**Exercise brief**
Copy out all lines from the entries below in which "half" occurs.

(Version difference data)

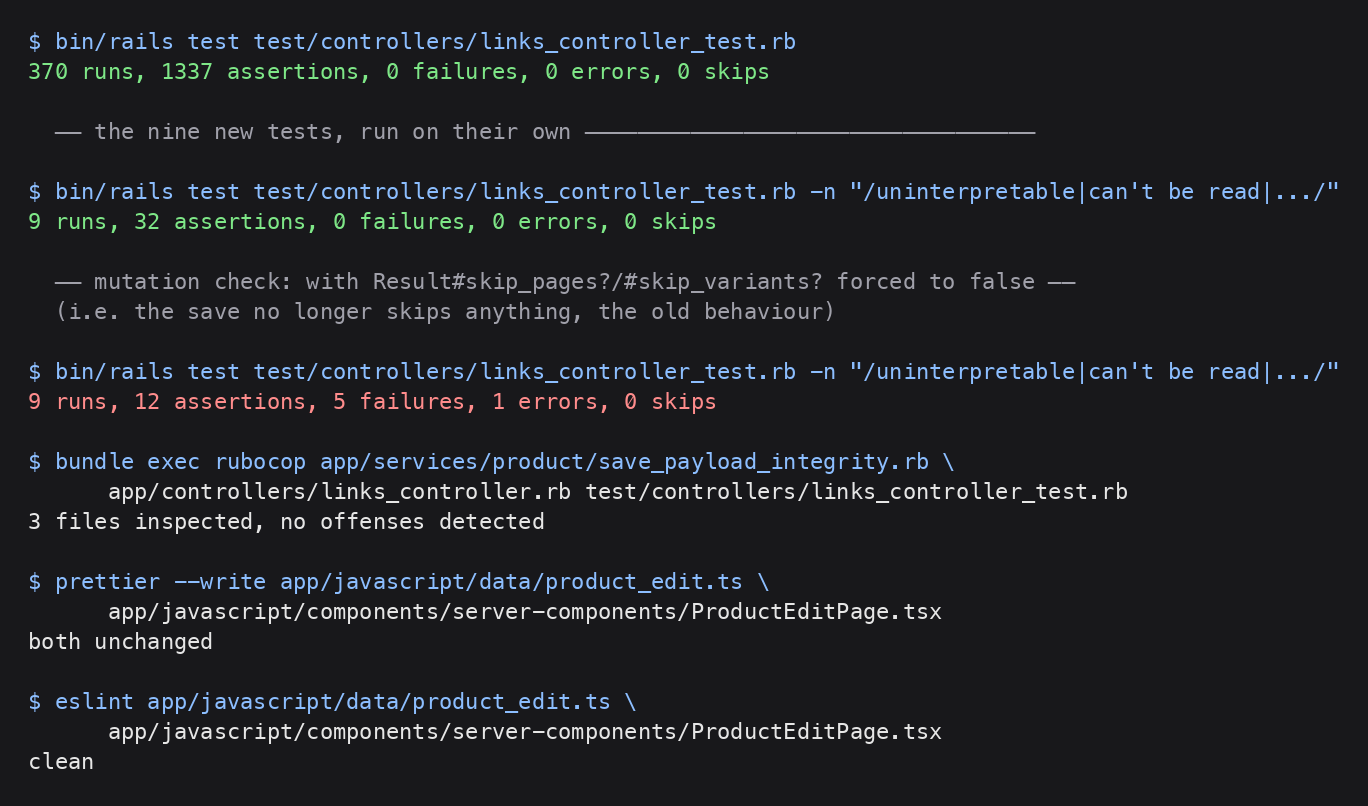
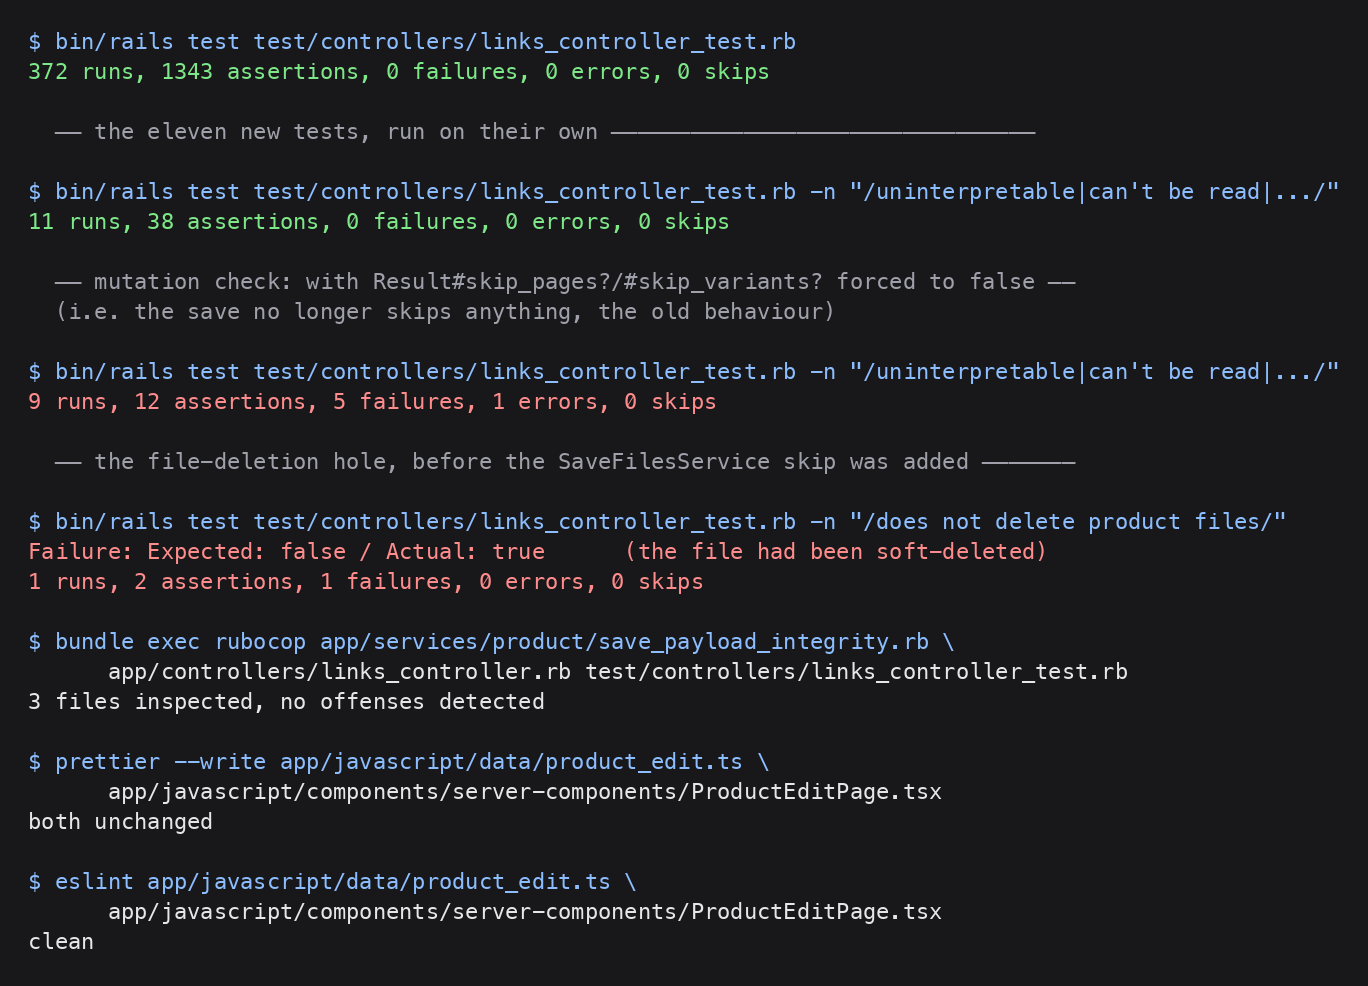
Keep a product's files when the payload its file list came from can't be read
The editor decides which files to submit from the content it is submitting — a
file is kept if one of the pages being sent embeds it — and the file save then
deletes every stored file missing from that list. So a payload whose pages or
versions the server can't read arrives carrying a file list derived from that
same unreadable content.

Previously that didn't matter: the save was rejected and rolled back. Now the
save commits, so the file step has to be skipped along with the content, or a
save that leaves the pages untouched would delete the files those pages embed.
Skipping the versions therefore skips the pages too, for the same reason: the
file list can't be trusted about half of the content when the other half was
unreadable.

diff --git a/app/controllers/links_controller.rb b/app/controllers/links_controller.rb
@@ -522,7 +522,14 @@ class LinksController < ApplicationController
         product_permitted_params[:variants].each { rich_content_params.push(*_1[:rich_content]) } if !payload_integrity.skip_variants? && product_permitted_params[:variants].present?
         rich_content_params = rich_content_params.flat_map { _1[:description] = _1.dig(:description, :content) }
         rich_contents_to_keep = []
-        SaveFilesService.perform(@product, product_permitted_params, rich_content_params)
+        # The submitted file list is derived from the submitted content — the
+        # editor keeps a file if one of the pages it is sending embeds it — and
+        # this step deletes every stored file missing from that list. So a
+        # payload whose content couldn't be read can't be allowed to decide
+        # which files survive either. Skipping this also means files added in
+        # such a save aren't stored, which is the same "left as it was" outcome
+        # the seller is told about.
+        SaveFilesService.perform(@product, product_permitted_params, rich_content_params) unless payload_integrity.skip_content?
         existing_rich_contents = @product.alive_rich_contents.to_a
         rich_content.each.with_index do |product_rich_content, index|
           rich_content = existing_rich_contents.find { |c| c.external_id === product_rich_content[:id] } || @product.alive_rich_contents.build
@@ -1108,12 +1115,14 @@ class LinksController < ApplicationController
     # Names the collections this save left alone because it couldn't interpret
     # them. The save succeeded, but part of what the editor sent was not
     # applied, and the editor must not present its local state as saved — it
-    # should reload that collection from the server. Omitted entirely on a
-    # normal save so the response shape doesn't change for the common case.
+    # should reload that collection from the server. Reports what the payload
+    # actually got wrong (not the wider set of things skipped as a consequence),
+    # and is omitted entirely on a normal save so the response shape doesn't
+    # change for the common case.
     def skipped_collections_response
       skipped = []
-      skipped << "rich_content" if payload_integrity.skip_pages?
-      skipped << "variants" if payload_integrity.skip_variants?
+      skipped << "rich_content" if payload_integrity.skipped_pages_reason.present?
+      skipped << "variants" if payload_integrity.skipped_variants_reason.present?
       return {} if skipped.empty?
 
       { skipped_collections: skipped }

diff --git a/test/controllers/links_controller_test.rb b/test/controllers/links_controller_test.rb
@@ -1520,6 +1520,38 @@ class LinksControllerUpdateTest < ActionController::TestCase
     assert_not response.parsed_body.key?("skipped_collections")
   end
 
+  test "PUT update does not delete product files when the payload's pages can't be read" do
+    # The editor derives which files to submit from the content it is
+    # submitting: a file is kept if some page embeds it. So a payload whose
+    # pages the server can't read carries a file list derived from that same
+    # unreadable content — and the file save deletes every file missing from
+    # the list. Before, the rejected save rolled that back; now the save
+    # commits, so the file step has to be skipped along with the pages.
+    page = create_rich_content(entity: @product, description: guard_content_description)
+    file = create_product_file(link: @product)
+    @product.reload
+
+    post :update, params: @params.merge(rich_content: "not-a-list", files: []), format: :json
+
+    assert_response :success
+    assert_equal false, file.reload.deleted?
+    assert_equal false, page.reload.deleted?
+  end
+
+  test "PUT update does not delete product files when the payload's versions can't be read" do
+    # Same reason as the pages case: the file list came from content the server
+    # couldn't read, so it can't be allowed to decide which files survive.
+    setup_guarded_version!
+    file = create_product_file(link: @product)
+    @product.reload
+
+    post :update, params: @params.merge(variants: "not-a-list", files: []), format: :json
+
+    assert_response :success
+    assert_equal false, file.reload.deleted?
+    assert_equal ["variants"], response.parsed_body["skipped_collections"]
+  end
+
   test "PUT update blocks deleting a title-only page missing from the payload" do
     # A page can carry nothing but a title (its body is an empty paragraph).
     # That title is seller-authored work and renders in the buyer's page list,

diff --git a/app/services/product/save_payload_integrity.rb b/app/services/product/save_payload_integrity.rb
@@ -49,16 +49,29 @@ class Product::SavePayloadIntegrity
   # including entries whose ids the server doesn't recognise — is a payload the
   # save can act on.
   Result = Struct.new(:skipped_pages_reason, :skipped_variants_reason, keyword_init: true) do
+    # Pages are skipped when the pages themselves were unreadable, and ALSO
+    # when the versions were: the editor decides which files to submit from the
+    # content it is submitting (a file is kept if some page embeds it), so a
+    # payload that couldn't describe its versions also can't be trusted about
+    # which files and pages that content needs. Applying the readable half of
+    # the content against a file list derived from the unreadable half is how
+    # you delete a file a surviving page still embeds.
     def skip_pages?
-      skipped_pages_reason.present?
+      skipped_pages_reason.present? || skipped_variants_reason.present?
     end
 
     def skip_variants?
       skipped_variants_reason.present?
     end
 
-    def any?
+    # Whether any of the product's content — pages, versions, or the files they
+    # embed — has to be left as the server already has it.
+    def skip_content?
       skip_pages? || skip_variants?
+    end
+
+    def any?
+      skip_content?
     end
   end
 
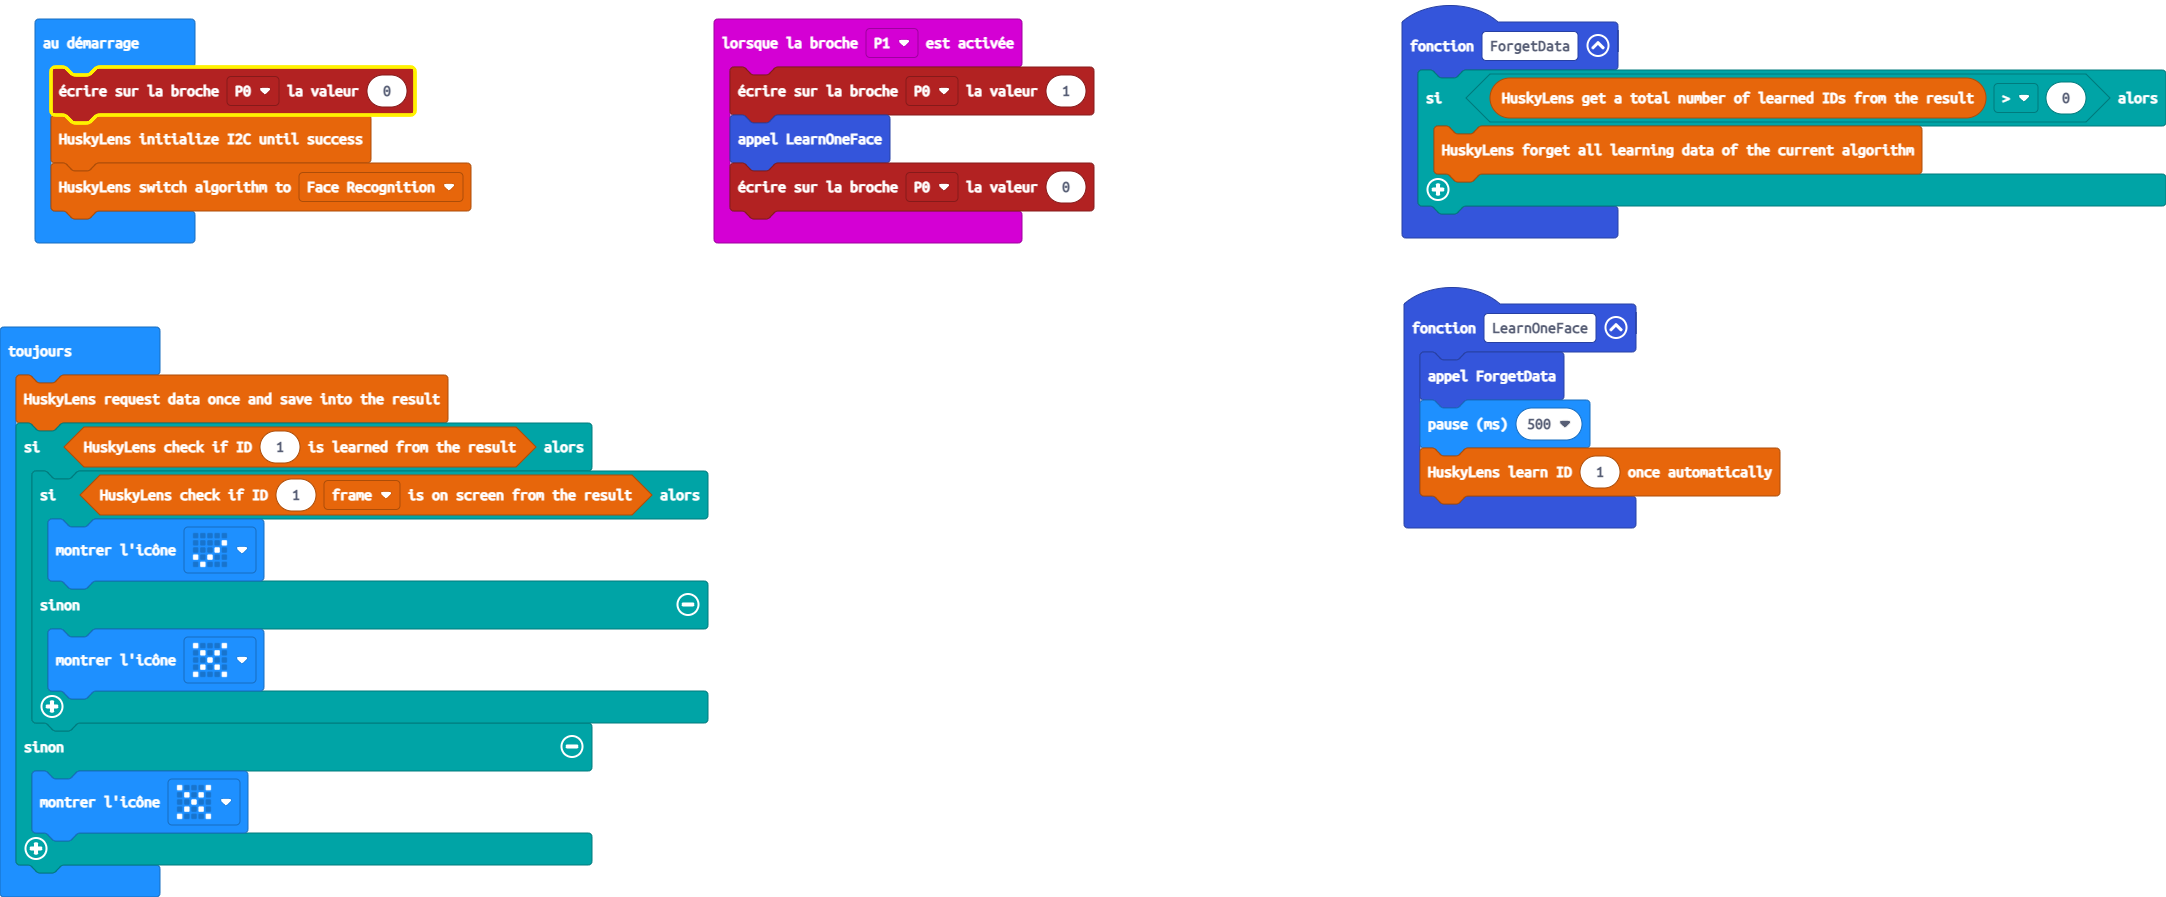
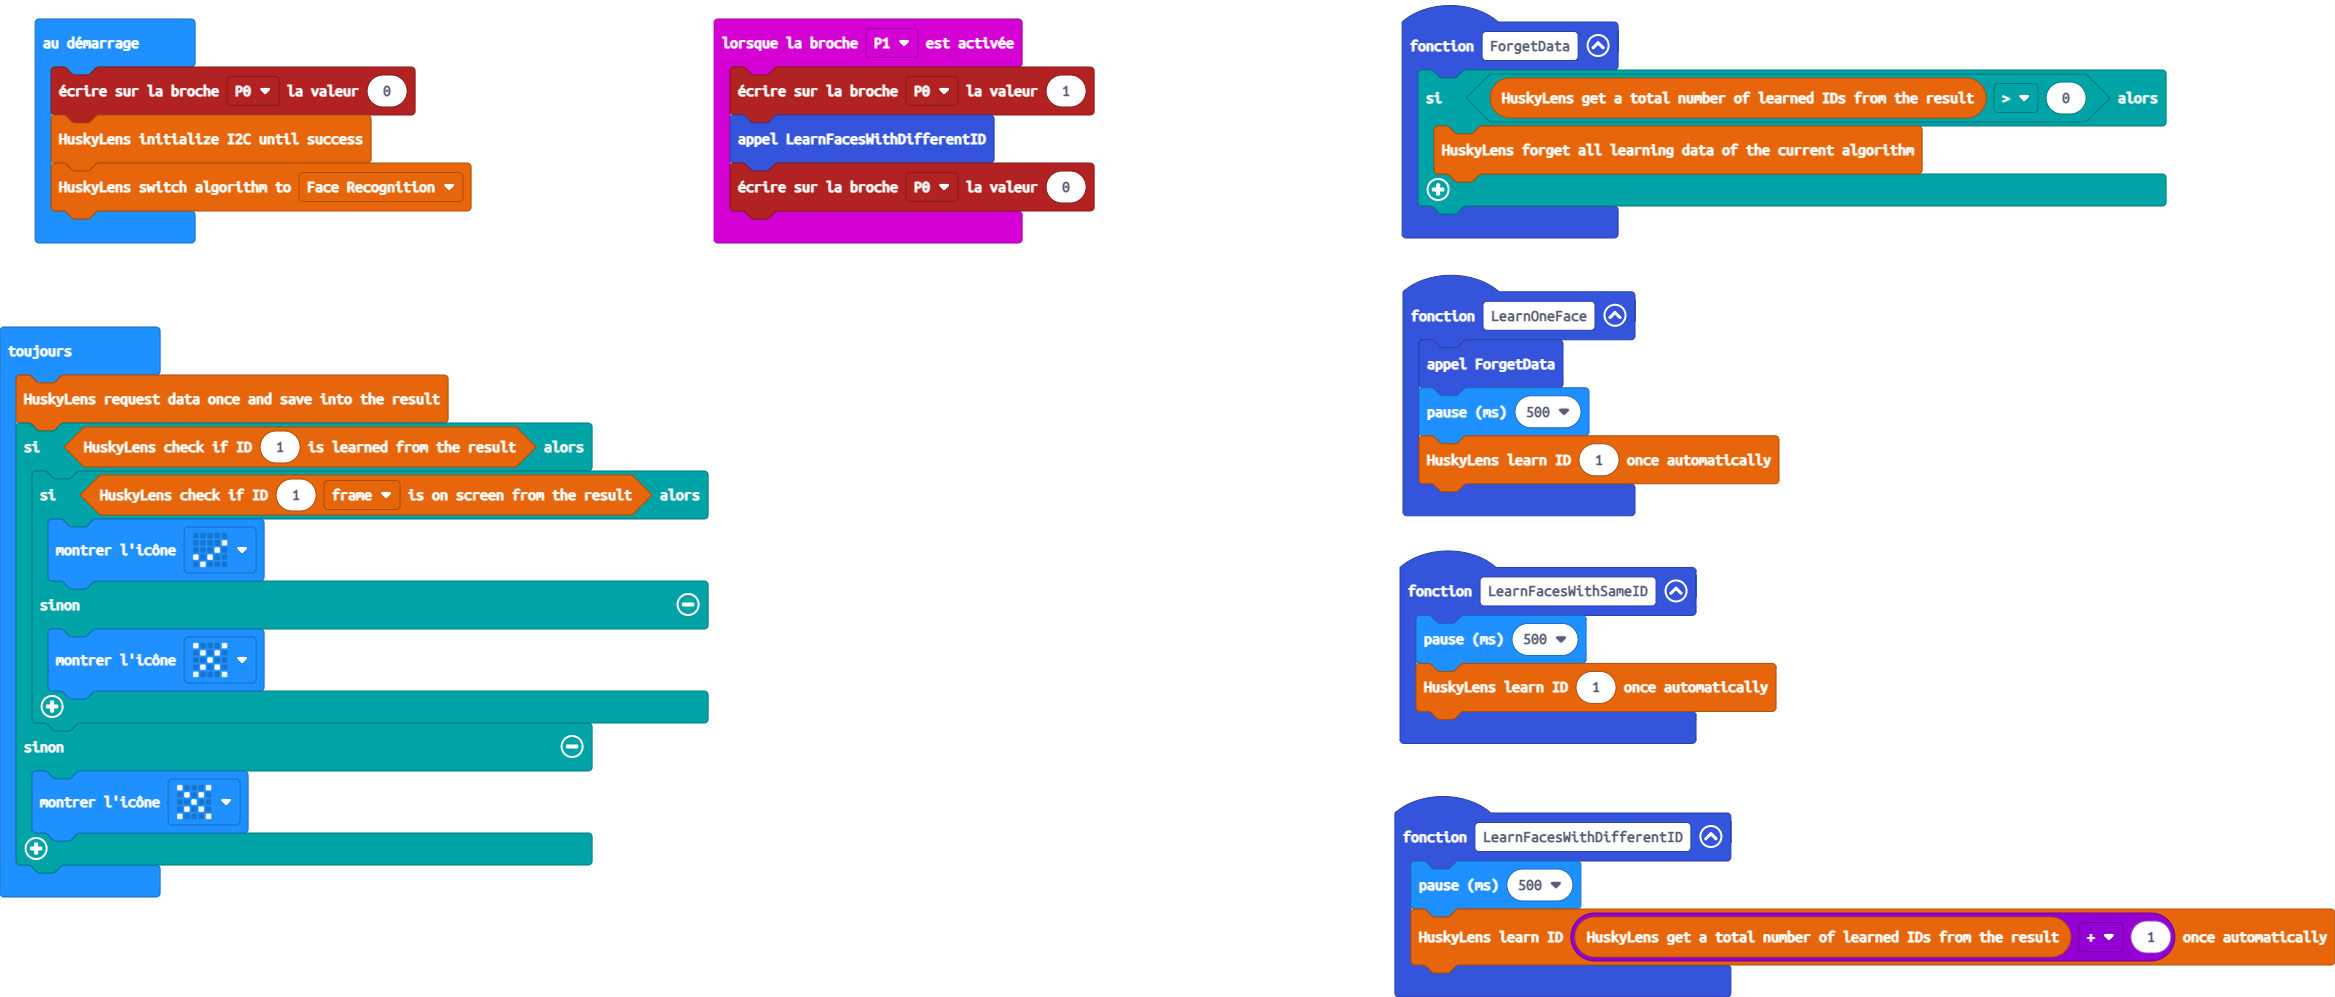
Add 2 new functions LearnFacesWithSameID and LearnFacesWithDifferentID

diff --git a/main.ts b/main.ts
@@ -3,9 +3,17 @@ function ForgetData () {
         huskylens.forgetLearn()
     }
 }
+function LearnFacesWithDifferentID () {
+    basic.pause(500)
+    huskylens.writeLearn1(huskylens.getIds() + 1)
+}
+function LearnFacesWithSameID () {
+    basic.pause(500)
+    huskylens.writeLearn1(1)
+}
 input.onPinPressed(TouchPin.P1, function () {
     pins.digitalWritePin(DigitalPin.P0, 1)
-    LearnOneFace()
+    LearnFacesWithDifferentID()
     pins.digitalWritePin(DigitalPin.P0, 0)
 })
 function LearnOneFace () {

**Response to this exercise**
file list can't be trusted about half of the content when the other half was
+    # which files and pages that content needs. Applying the readable half of
+    # the content against a file list derived from the unreadable half is how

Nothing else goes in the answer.